SITTER: Morse was introduced to Alexander Calder (1771-1849) the well established cabinetmaker and builder. Calder was born in Scotland and eventually moved to Charlestown by 1796. Not only was he famous for his fine cabinetry and furniture making, he was also a shipbuilder and business owner. Morse’s portrait speaks to Calder’s powerful name and status that he had spread throughout the South.
“In Morse’s fine portrait, Calder is a confident, upright, unaffected Scotsman. His ruddy-skinned, heavy-lidded face shines out atop a powerful torso clad in a dark green jacket and crisp white stock and collar. The rather arbitrary bold red swatch of drapery at the right makes an effective counterpoint to the dark jacket, while the aquamarine sky touched with rose lends a quiet note of approaching evening. ” (William Kloss, Samuel F. B. Morse, 1988, p.62)
The frame is gold leaf over plaster over wood. Having foliage and shell decoration with beveled detailing. There is cracking in the plaster and areas of loss throughout.

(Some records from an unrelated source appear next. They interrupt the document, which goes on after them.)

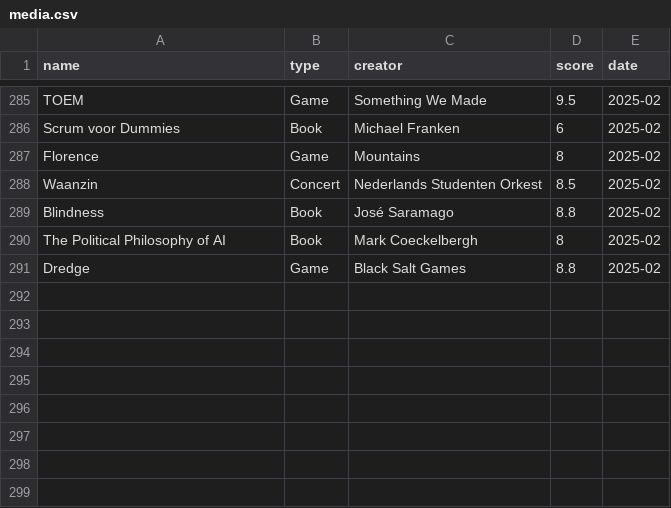
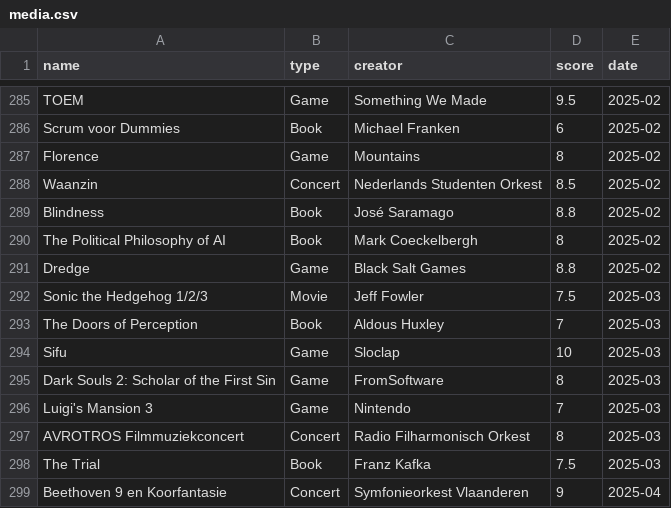
Before and after one commit to frank-wildenburg/frank-wildenburg.github.io, a CSV file: docs/media.csv, drawn as a sheet; only a part is shown, gaps mark what is left out; the diff names each change by its address in the sheet, - before the commit and + after, or states it on an @@ line.

Commit message:
New media

```diff
--- a/docs/media.csv
+++ b/docs/media.csv
+row 292: Sonic the Hedgehog 1/2/3 | Movie | Jeff Fowler | 7.5 | 2025-03
+row 293: The Doors of Perception | Book | Aldous Huxley | 7 | 2025-03
+row 294: Sifu | Game | Sloclap | 10 | 2025-03
+row 295: Dark Souls 2: Scholar of the First Sin | Game | FromSoftware | 8 | 2025-03
+row 296: Luigi's Mansion 3 | Game | Nintendo | 7 | 2025-03
+row 297: AVROTROS Filmmuziekconcert | Concert | Radio Filharmonisch Orkest | 8 | 2025-03
+row 298: The Trial | Book | Franz Kafka | 7.5 | 2025-03
+row 299: Beethoven 9 en Koorfantasie | Concert | Symfonieorkest Vlaanderen | 9 | 2025-04
```
Also changed, not shown: docs/albums.csv, 18 other files.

The painting was re-framed at some point. We are not sure if the painting was originally in this frame and just stabilized at a later point or it existed outside of this frame.